[THE DATA]
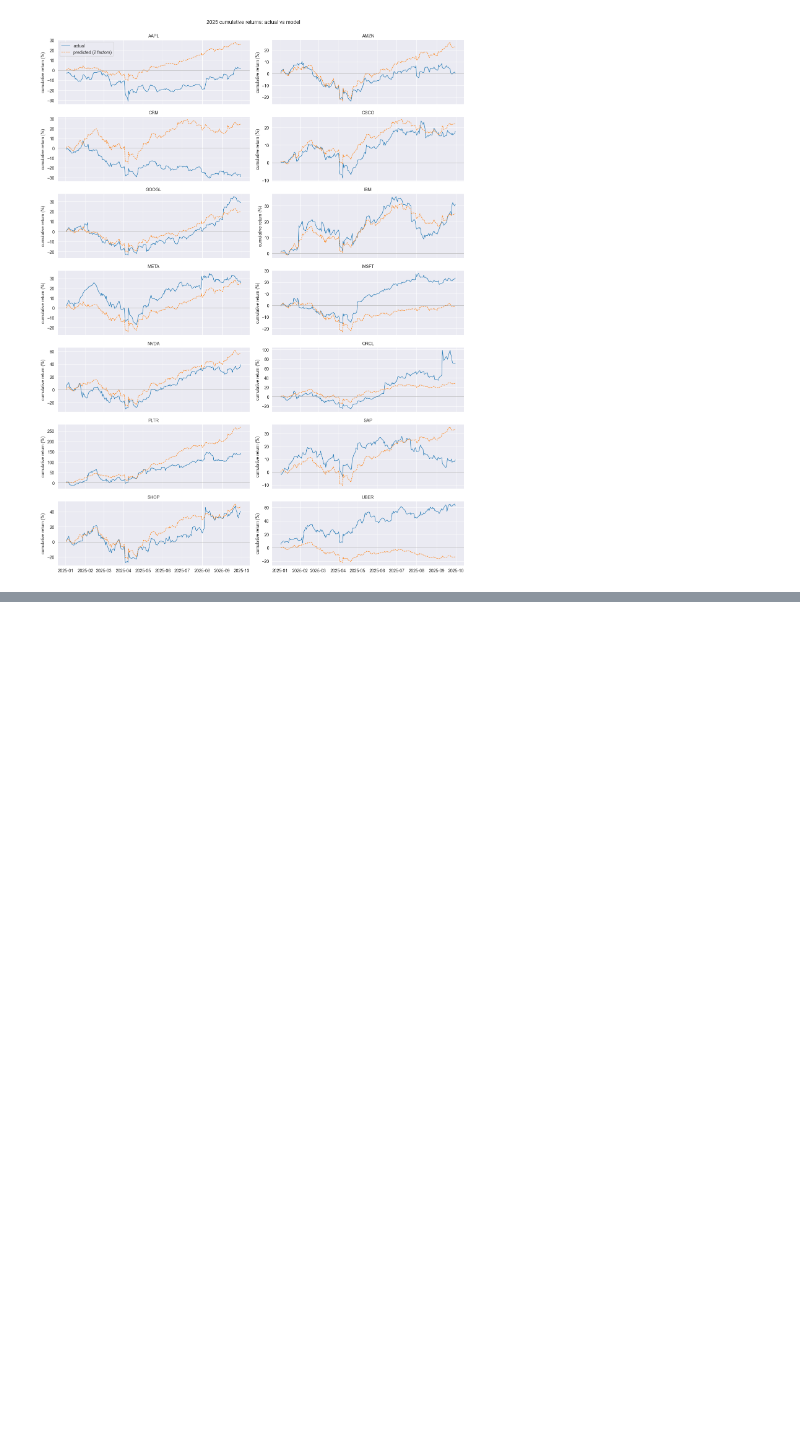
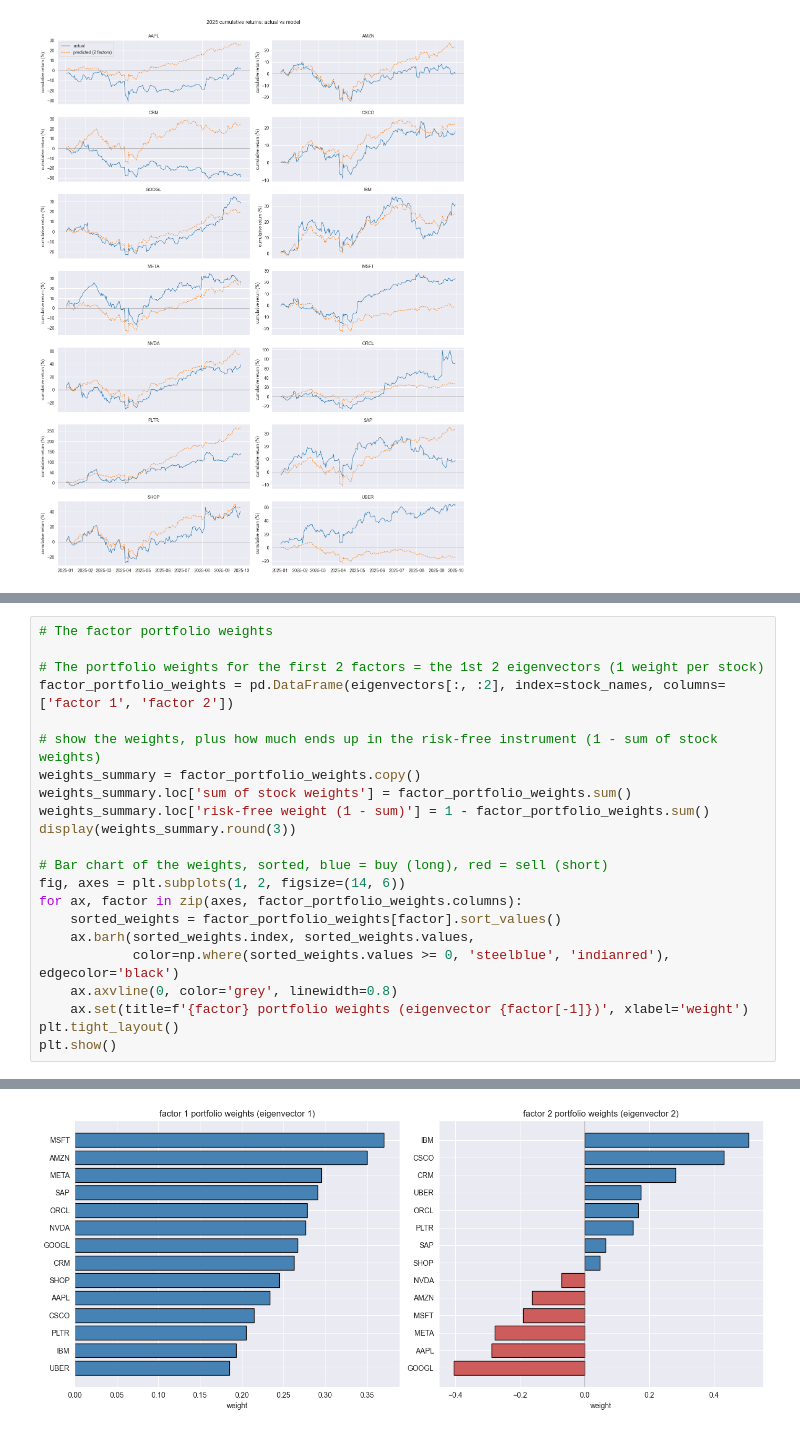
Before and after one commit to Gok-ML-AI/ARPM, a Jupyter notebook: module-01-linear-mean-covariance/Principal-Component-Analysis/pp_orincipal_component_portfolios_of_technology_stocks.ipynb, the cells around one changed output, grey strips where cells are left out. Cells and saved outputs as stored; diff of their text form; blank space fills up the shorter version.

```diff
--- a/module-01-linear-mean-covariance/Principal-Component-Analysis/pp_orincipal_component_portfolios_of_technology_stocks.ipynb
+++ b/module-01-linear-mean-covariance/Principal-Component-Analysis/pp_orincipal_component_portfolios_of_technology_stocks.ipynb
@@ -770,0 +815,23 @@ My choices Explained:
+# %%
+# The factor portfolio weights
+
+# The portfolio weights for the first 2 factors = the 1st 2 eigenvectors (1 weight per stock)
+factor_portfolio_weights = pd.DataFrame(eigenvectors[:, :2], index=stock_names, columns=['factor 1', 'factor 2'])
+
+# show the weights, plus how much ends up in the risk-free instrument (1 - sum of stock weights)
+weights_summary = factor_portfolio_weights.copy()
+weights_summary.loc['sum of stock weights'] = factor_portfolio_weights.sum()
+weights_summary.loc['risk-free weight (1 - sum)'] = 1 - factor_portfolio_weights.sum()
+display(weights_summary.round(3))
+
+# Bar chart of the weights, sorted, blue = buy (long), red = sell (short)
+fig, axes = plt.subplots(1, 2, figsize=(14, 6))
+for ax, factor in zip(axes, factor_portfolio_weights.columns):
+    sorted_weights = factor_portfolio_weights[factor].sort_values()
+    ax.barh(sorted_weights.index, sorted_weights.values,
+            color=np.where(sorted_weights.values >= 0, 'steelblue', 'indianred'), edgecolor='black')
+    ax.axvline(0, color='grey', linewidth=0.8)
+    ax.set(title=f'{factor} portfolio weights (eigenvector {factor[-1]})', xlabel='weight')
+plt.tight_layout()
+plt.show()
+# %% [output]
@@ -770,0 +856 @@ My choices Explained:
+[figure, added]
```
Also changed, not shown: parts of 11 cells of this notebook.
==
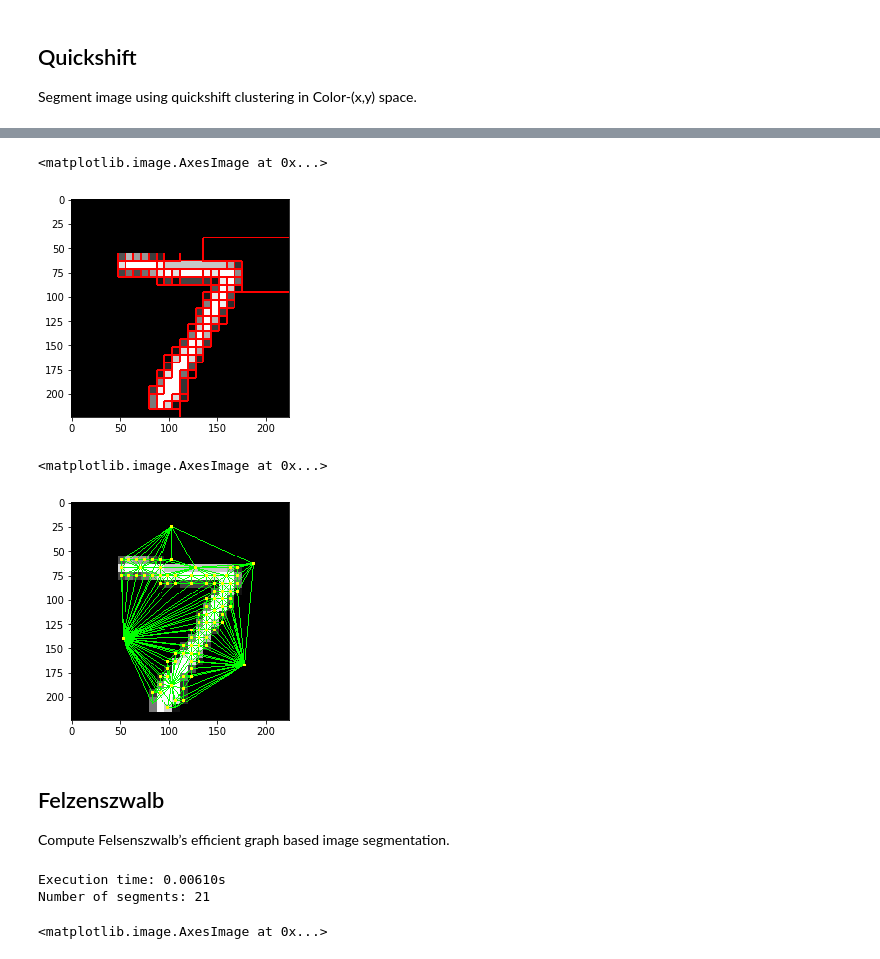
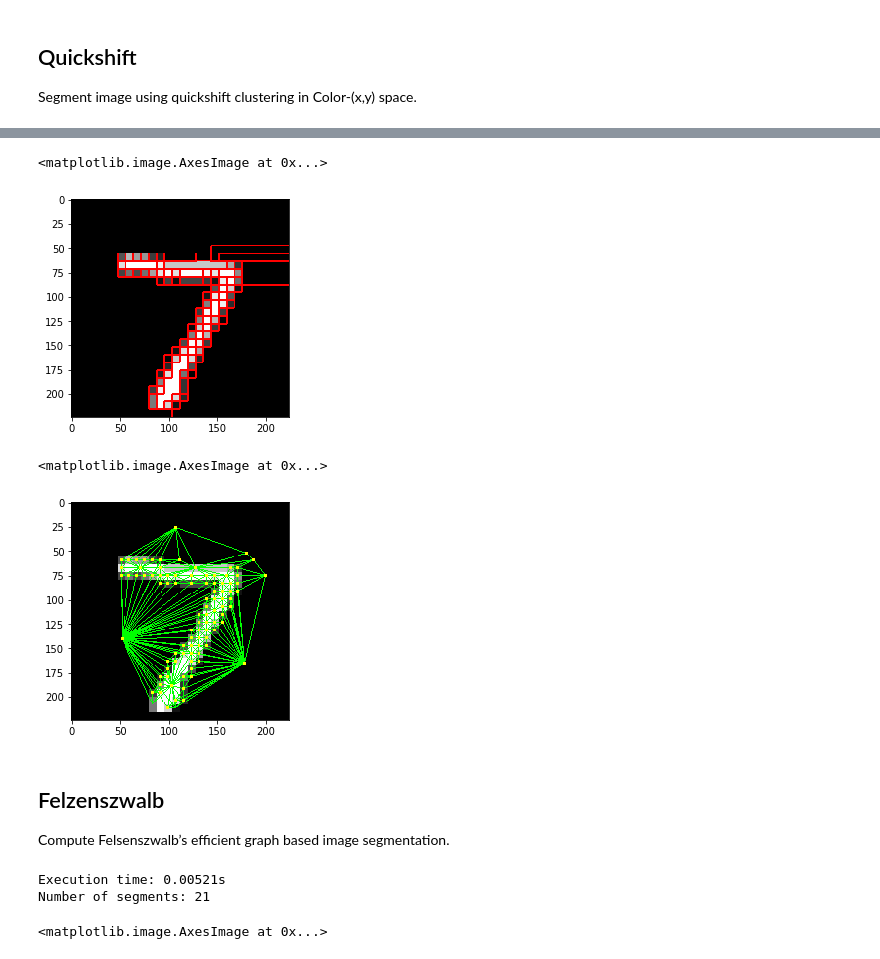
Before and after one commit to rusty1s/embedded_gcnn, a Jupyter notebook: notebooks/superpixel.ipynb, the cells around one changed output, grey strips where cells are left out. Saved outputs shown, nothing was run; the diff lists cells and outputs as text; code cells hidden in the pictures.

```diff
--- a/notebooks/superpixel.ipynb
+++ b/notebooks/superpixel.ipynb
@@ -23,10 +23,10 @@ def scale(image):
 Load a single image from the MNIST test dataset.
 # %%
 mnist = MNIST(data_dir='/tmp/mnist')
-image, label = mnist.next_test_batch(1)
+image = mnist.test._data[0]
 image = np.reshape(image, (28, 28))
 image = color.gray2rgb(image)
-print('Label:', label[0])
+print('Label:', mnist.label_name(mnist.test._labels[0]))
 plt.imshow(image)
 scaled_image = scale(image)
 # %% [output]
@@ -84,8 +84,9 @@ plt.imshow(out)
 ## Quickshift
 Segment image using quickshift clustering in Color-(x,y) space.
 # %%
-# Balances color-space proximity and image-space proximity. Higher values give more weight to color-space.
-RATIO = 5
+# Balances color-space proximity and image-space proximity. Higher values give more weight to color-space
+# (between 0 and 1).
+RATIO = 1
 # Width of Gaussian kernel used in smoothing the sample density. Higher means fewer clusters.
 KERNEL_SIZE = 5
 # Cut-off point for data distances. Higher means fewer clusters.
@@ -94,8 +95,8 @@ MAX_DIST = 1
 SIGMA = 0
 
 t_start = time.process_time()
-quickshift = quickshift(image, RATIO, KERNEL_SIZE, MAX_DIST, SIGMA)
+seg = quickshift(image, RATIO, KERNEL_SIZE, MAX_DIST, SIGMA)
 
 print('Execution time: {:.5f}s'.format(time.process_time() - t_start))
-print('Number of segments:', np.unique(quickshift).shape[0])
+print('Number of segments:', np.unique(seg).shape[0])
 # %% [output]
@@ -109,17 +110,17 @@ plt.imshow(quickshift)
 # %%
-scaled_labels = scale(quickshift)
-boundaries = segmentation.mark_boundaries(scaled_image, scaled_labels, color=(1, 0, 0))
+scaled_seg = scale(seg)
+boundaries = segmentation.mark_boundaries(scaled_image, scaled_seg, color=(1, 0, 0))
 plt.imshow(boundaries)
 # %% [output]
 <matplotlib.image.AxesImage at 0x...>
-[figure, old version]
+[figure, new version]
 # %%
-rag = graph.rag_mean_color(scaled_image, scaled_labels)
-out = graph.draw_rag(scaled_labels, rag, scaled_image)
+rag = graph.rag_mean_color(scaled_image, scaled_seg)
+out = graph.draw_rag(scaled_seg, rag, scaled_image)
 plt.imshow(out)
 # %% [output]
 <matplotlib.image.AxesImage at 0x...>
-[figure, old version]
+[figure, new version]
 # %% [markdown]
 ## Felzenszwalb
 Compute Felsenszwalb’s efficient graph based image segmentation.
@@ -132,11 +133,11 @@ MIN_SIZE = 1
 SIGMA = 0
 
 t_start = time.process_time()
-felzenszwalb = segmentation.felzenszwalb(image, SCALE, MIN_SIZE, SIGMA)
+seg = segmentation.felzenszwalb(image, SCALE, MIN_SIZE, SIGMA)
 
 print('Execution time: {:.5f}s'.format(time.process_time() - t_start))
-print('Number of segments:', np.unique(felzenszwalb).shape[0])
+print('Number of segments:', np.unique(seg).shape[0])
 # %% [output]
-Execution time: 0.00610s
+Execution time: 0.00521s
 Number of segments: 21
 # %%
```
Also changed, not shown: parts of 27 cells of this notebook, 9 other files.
==
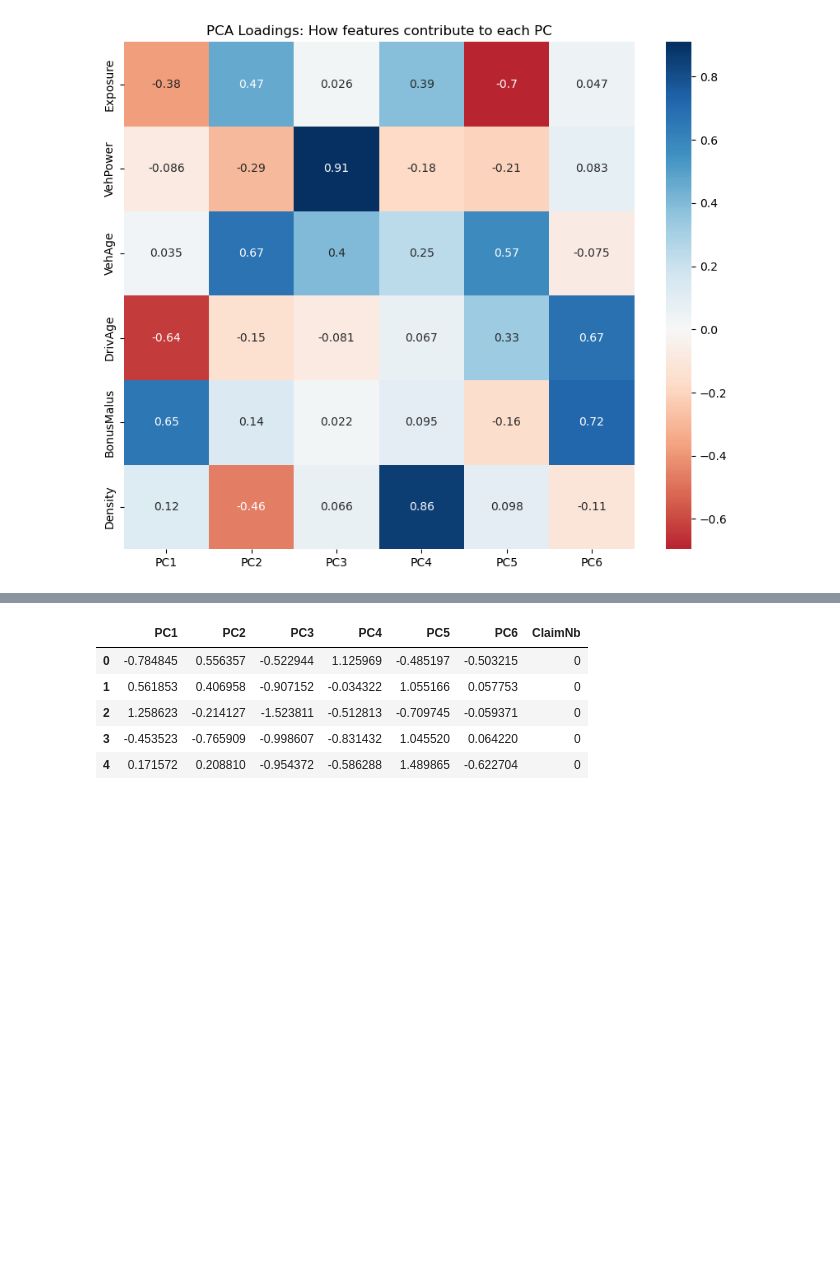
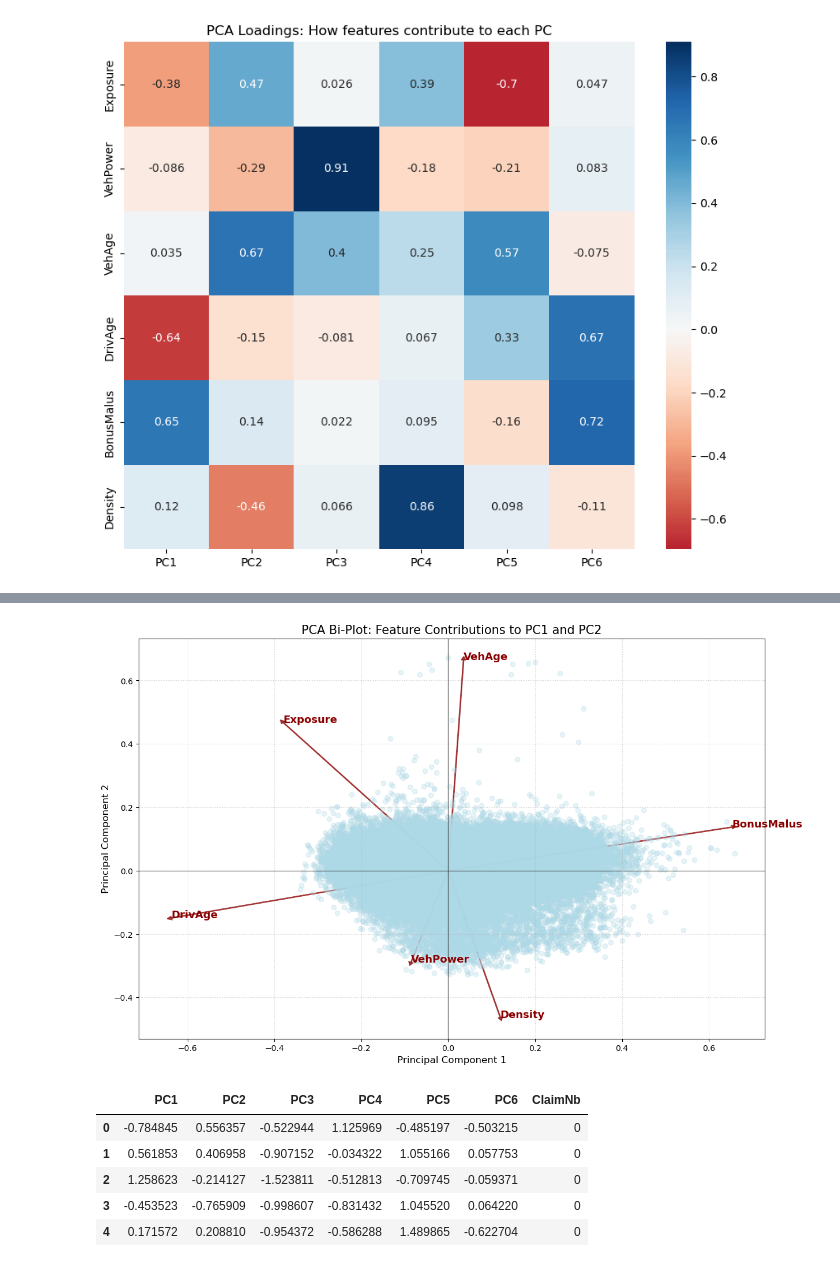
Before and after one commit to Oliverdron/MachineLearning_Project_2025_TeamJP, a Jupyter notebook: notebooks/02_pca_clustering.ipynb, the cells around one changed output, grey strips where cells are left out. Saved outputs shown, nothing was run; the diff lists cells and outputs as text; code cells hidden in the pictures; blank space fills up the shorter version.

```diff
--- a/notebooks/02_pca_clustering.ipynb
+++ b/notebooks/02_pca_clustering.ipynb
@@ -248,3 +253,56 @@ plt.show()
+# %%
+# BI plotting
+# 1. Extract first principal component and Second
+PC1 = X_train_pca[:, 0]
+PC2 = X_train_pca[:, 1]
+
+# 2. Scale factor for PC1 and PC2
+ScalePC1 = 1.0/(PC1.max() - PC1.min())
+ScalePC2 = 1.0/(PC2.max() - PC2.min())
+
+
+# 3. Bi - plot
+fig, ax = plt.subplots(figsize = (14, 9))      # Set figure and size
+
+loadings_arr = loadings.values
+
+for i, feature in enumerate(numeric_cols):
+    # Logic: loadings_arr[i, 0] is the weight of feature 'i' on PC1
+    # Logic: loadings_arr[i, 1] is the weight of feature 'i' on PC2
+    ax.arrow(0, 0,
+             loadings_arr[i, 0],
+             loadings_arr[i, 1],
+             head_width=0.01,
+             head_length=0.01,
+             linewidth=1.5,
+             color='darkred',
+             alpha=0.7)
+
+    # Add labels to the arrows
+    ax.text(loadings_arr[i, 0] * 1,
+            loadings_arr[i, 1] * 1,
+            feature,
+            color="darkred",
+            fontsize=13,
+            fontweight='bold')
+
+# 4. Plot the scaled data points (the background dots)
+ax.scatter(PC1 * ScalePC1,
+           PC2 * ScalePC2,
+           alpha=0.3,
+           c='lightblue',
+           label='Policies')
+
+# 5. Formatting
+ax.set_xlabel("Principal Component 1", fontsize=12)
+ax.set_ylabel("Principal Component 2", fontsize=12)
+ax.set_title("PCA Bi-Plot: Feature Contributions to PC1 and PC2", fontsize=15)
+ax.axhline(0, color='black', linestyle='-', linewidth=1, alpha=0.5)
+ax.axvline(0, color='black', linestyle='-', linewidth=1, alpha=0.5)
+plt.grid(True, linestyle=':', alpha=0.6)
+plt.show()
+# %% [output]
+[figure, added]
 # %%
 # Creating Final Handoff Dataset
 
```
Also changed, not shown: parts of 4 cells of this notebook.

[EXERCISE DESCRIPTION] All lines containing "subplots" in the material above should appear in your reply, copied exactly.

[SOLUTION FOR THIS PROBLEM]
+fig, axes = plt.subplots(1, 2, figsize=(14, 6))
+fig, ax = plt.subplots(figsize = (14, 9))      # Set figure and size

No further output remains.